(It’s reminiscent of a recent story about the hot “regular girl” who supposedly lost a digital camera filled with racy shots. Surprise, surprise, turns out she’s an adult-site model.)
According to a profile of Crocker written a few months ago by Eli Sanders of the Stranger, Crocker is an Internet sensation — a “huge YouTube celebrity” — who has been pursued for gigs by mainstream media. The Britney rant is just his latest piece of video performance art.
If this were 10 years ago and Crocker had sent a videotape of his rant to TV stations, he wouldn’t have received a nibble from the local cable access outlet. But because he’s hot on MySpace and YouTube, we fall all over ourselves to give him a showcase, even though the video itself is lame hackwork.
The real genius of Chris Crocker isn’t in his videos. It’s his ability to get us to fuel the hype.
But that’s not all. Onion AV Club reports that he may be getting his own TV show. Some sort of reality TV “docusoap.”
Now, this followed with the usual copious handwringing from the AV Club commenters (much of it tongue-in-cheek, admittedly) that this was a sigh of the end of Western Civilization. But seriously, what’s the big deal?
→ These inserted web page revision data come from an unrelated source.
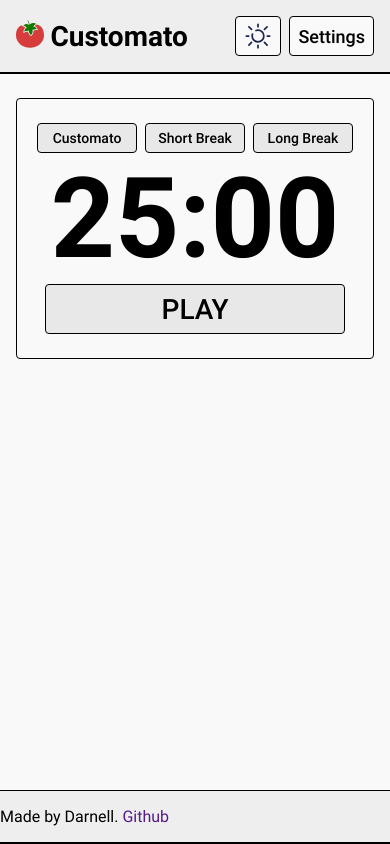
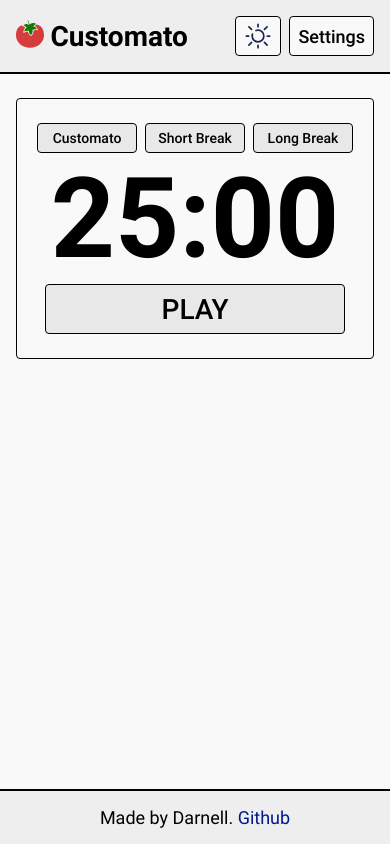
Before and after one commit to DrantDumani/Customato, a React (Vite) app: page / in a window 390 px wide. Built offline with nearby package versions, Linux system fonts and the light colour scheme.

Commit message:
Finish footer style on all breakpoints

```diff
--- a/src/App.jsx
+++ b/src/App.jsx
@@ -25,7 +25,7 @@
       document.body.style.overflow = "hidden";
     }
 
-    () => {
+    return () => {
       document.body.style.overflow = "auto";
     };
   }, [displaySettings]);
--- a/src/components/Footer/Footer.jsx
+++ b/src/components/Footer/Footer.jsx
@@ -3,9 +3,15 @@
 function Footer({ mode }) {
   return (
     <footer className={`footer ${mode ? "footer--light" : "footer--dark"}`}>
-      <p>
+      <p className="footer__text">
         Made by Darnell.{" "}
-        <a href="" target="_blank">
+        <a
+          className={`footer__link ${
+            mode ? "footer__link--light" : "footer__link--dark"
+          } `}
+          href=""
+          target="_blank"
+        >
           Github
         </a>
       </p>
--- a/src/components/Footer/Footer.scss
+++ b/src/components/Footer/Footer.scss
@@ -2,12 +2,29 @@
 
 .footer {
   padding: 1rem 0;
+  display: flex;
+  justify-content: center;
   &--light {
     @include light-navbar;
-    border-top: 1px solid #000;
+    border-top: 2px solid #000;
+    border-bottom: none;
   }
   &--dark {
     @include dark-navbar;
-    border-top: 1px solid #fff;
+    border-top: 2px solid #fff;
+    border-bottom: none;
+  }
+
+  &__text {
+    font-size: 1.125rem;
+  }
+  &__link {
+    font-size: 1.125rem;
+    &--light {
+      color: #00168f;
+    }
+    &--dark {
+      color: #acd6e4;
+    }
   }
 }
```
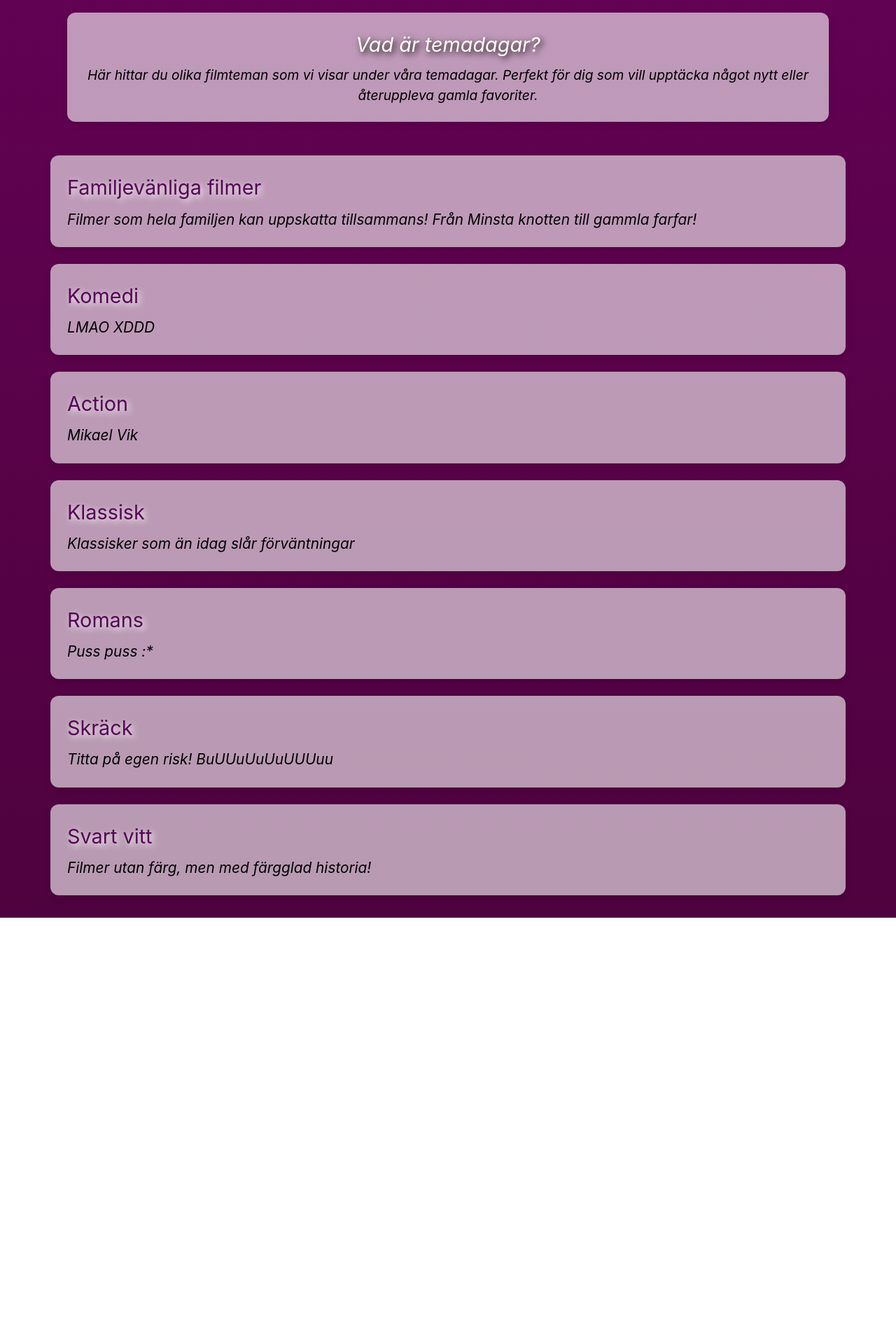
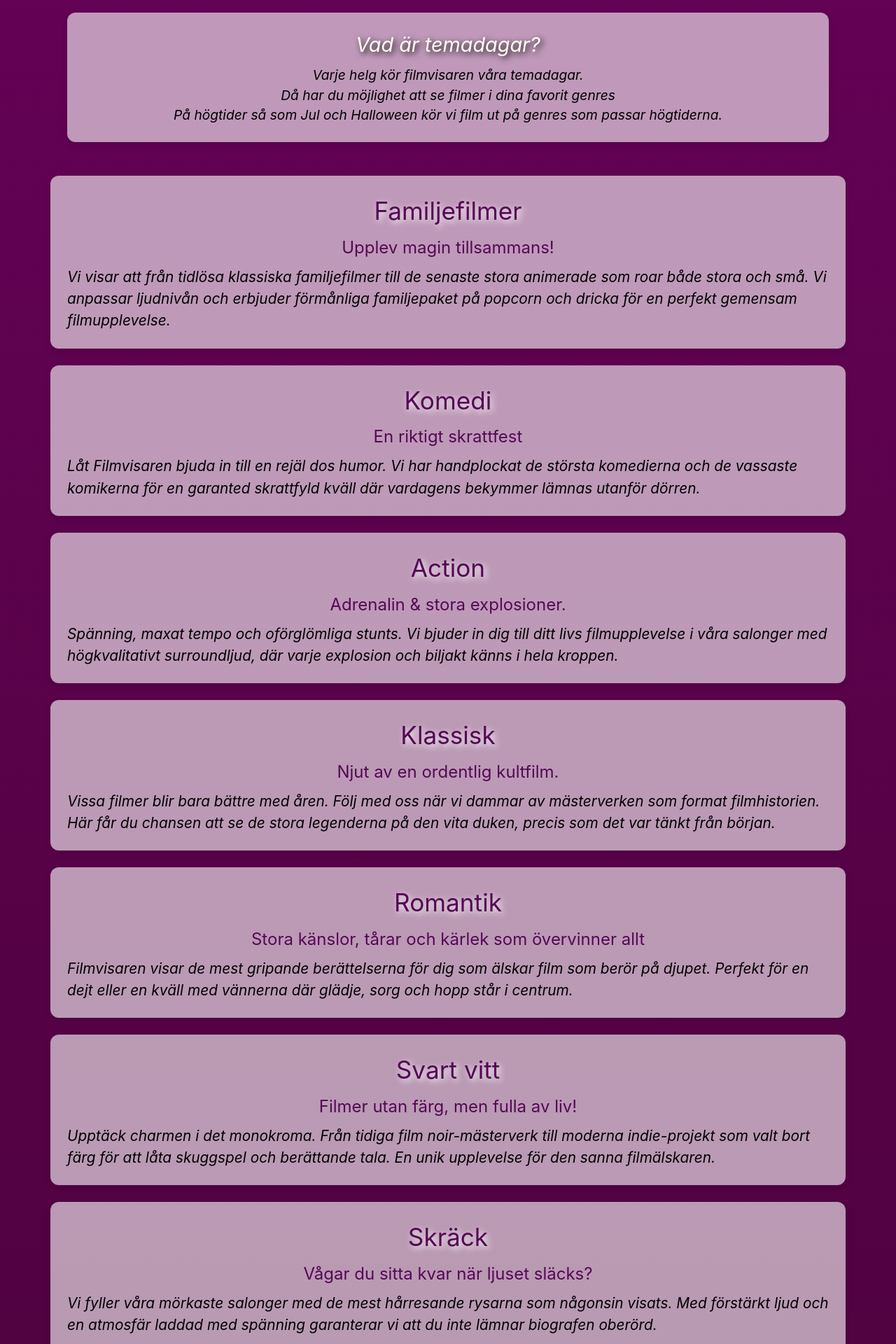
Before and after one commit to hkmp1303/filmvisarna, a React (Vite) app: page /themedays in a window 1280 px wide. Shown: the part 300-2220 px from the top of the page at 70% size. Before the commit the page ends 1611 px from the top, so only its background shows below. Built offline with nearby package versions, Linux system fonts and the light colour scheme; no server answers; a web font is replaced by a local one.

Commit message:
added more text

```diff
--- a/src/css/TemaDagar.css
+++ b/src/css/TemaDagar.css
@@ -12,6 +12,7 @@
   font-size: 2.5rem;
   color: #fffdc4;
   @apply text-shadow-lg/30 text-5xl pt-6 pb-4;
+  font-weight: medium;
 }
 
 .themes-intro {
@@ -56,10 +57,11 @@
 }
 
 .theme-name {
-  font-size: 1.8rem;
+  font-size: 2.2rem;
   margin-bottom: 0.5rem;
   text-shadow: 3px 2.5px 10px rgb(255, 255, 255);
-  ;
+  text-align: center;
+  font-weight: medium;
 }
 
 .theme-description {
--- a/src/pages/TemaDagar.tsx
+++ b/src/pages/TemaDagar.tsx
@@ -3,65 +3,79 @@ import '../css/TemaDagar.css';
 type Theme = {
   id: number;
   title: string;
+  tagline: string;
   description: string;
 };
 
 const themes: Theme[] = [
   {
     id: 1,
-    title: "Familjevänliga filmer",
-    description: "Filmer som hela familjen kan uppskatta tillsammans! Från Minsta knotten till gammla farfar!"
+    title: "Familjefilmer",
+    tagline: "Upplev magin tillsammans!",
+    description: "Vi visar att från tidlösa klassiska familjefilmer till de senaste stora animerade som roar både stora och små. Vi anpassar ljudnivån och erbjuder förmånliga familjepaket på popcorn och dricka för en perfekt gemensam filmupplevelse."
   },
   {
     id: 2,
     title: "Komedi",
-    description: "LMAO XDDD"
+    tagline: "En riktigt skrattfest",
+    description: "Låt Filmvisaren bjuda in till en rejäl dos humor. Vi har handplockat de största komedierna och de vassaste komikerna för en garanted skrattfyld kväll där vardagens bekymmer lämnas utanför dörren."
   },
   {
     id: 3,
     title: "Action",
-    description: "Mikael Vik"
+    tagline: "Adrenalin & stora explosioner.",
+    description: "Spänning, maxat tempo och oförglömliga stunts. Vi bjuder in dig till ditt livs filmupplevelse i våra salonger med högkvalitativt surroundljud, där varje explosion och biljakt känns i hela kroppen."
   },
   {
     id: 4,
     title: "Klassisk",
-    description: "Klassisker som än idag slår förväntningar"
+    tagline: "Njut av en ordentlig kultfilm.",
+    description: "Vissa filmer blir bara bättre med åren. Följ med oss när vi dammar av mästerverken som format filmhistorien. Här får du chansen att se de stora legenderna på den vita duken, precis som det var tänkt från början."
   },
   {
     id: 5,
-    title: "Romans",
-    description: "Puss puss :*"
+    title: "Romantik",
+    tagline: "Stora känslor, tårar och kärlek som övervinner allt",
+    description: "Filmvisaren visar de mest gripande berättelserna för dig som älskar film som berör på djupet. Perfekt för en dejt eller en kväll med vännerna där glädje, sorg och hopp står i centrum."
   },
   {
     id: 6,
-    title: "Skräck",
-    description: "Titta på egen risk! BuUUuUuUuUUUuu"
+    title: "Svart vitt",
+    tagline: "Filmer utan färg, men fulla av liv!",
+    description: "Upptäck charmen i det monokroma. Från tidiga film noir-mästerverk till moderna indie-projekt som valt bort färg för att låta skuggspel och berättande tala. En unik upplevelse för den sanna filmälskaren."
   },
   {
     id: 7,
-    title: "Svart vitt",
-    description: "Filmer utan färg, men med färgglad historia!"
+    title: "Skräck",
+    tagline: "Vågar du sitta kvar när ljuset släcks?",
+    description: "Vi fyller våra mörkaste salonger med de mest hårresande rysarna som någonsin visats. Med förstärkt ljud och en atmosfär laddad med spänning garanterar vi att du inte lämnar biografen oberörd."
+  },
+  {
+    id: 8,
+    title: "Ferie",
+    tagline: "Högtidsmagi och nostalgi",
+    description: "När högtiderna närmar sig pyntar vi biografen och rullar ut ett särskilt kurerat program. Oavsett om det är julstämning eller Halloween-rys så skapar vi en helhetsupplevelse som förgyller ledigheten."
   },
 ];
 
 export default function Themes() {
   return (
     <div className="themes-container">
-      <h2 className="themes-title">Teman</h2>
+      <h2 className="themes-title">Temadagar</h2>
 
       <div className="themes-intro">
         <h3>Vad är temadagar?</h3>
-        <p>
-          Här hittar du olika filmteman som vi visar under våra temadagar.
-          Perfekt för dig som vill upptäcka något nytt eller återuppleva gamla favoriter.
-        </p>
+        <p> Varje helg kör filmvisaren våra temadagar.</p>
+        <p>Då har du möjlighet att se filmer i dina favorit genres</p>
+        <p>På högtider så som Jul och Halloween kör vi film ut på genres som passar högtiderna.</p>
       </div>
 
       <div className="themes-grid">
         {themes.map(theme => (
           <div key={theme.id} className="theme-card">
             <div className="theme-info">
-              <h4 className="theme-name">{theme.title}</h4>
+              <h3 className="theme-name">{theme.title}</h3>
+              <h4 className='text-center mb-2'>{theme.tagline}</h4>
               <p className="theme-description">{theme.description}</p>
             </div>
           </div>
```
I actually admire the fact that Chris Crocker managed to fool and entertain several million people with his surprisingly well-done piece of performance art.
We might just be looking into a new paradigm. New actors and comedians used to get their starts in comedy clubs and UPN sitcoms. What if YouTube is the next place to get your foot in the door? You reach a bigger audience, and while you’re not guaranteed fame — if you’re skilled enough at what you do, you will get attention. It’s probably the most democratic way of creating celebrity.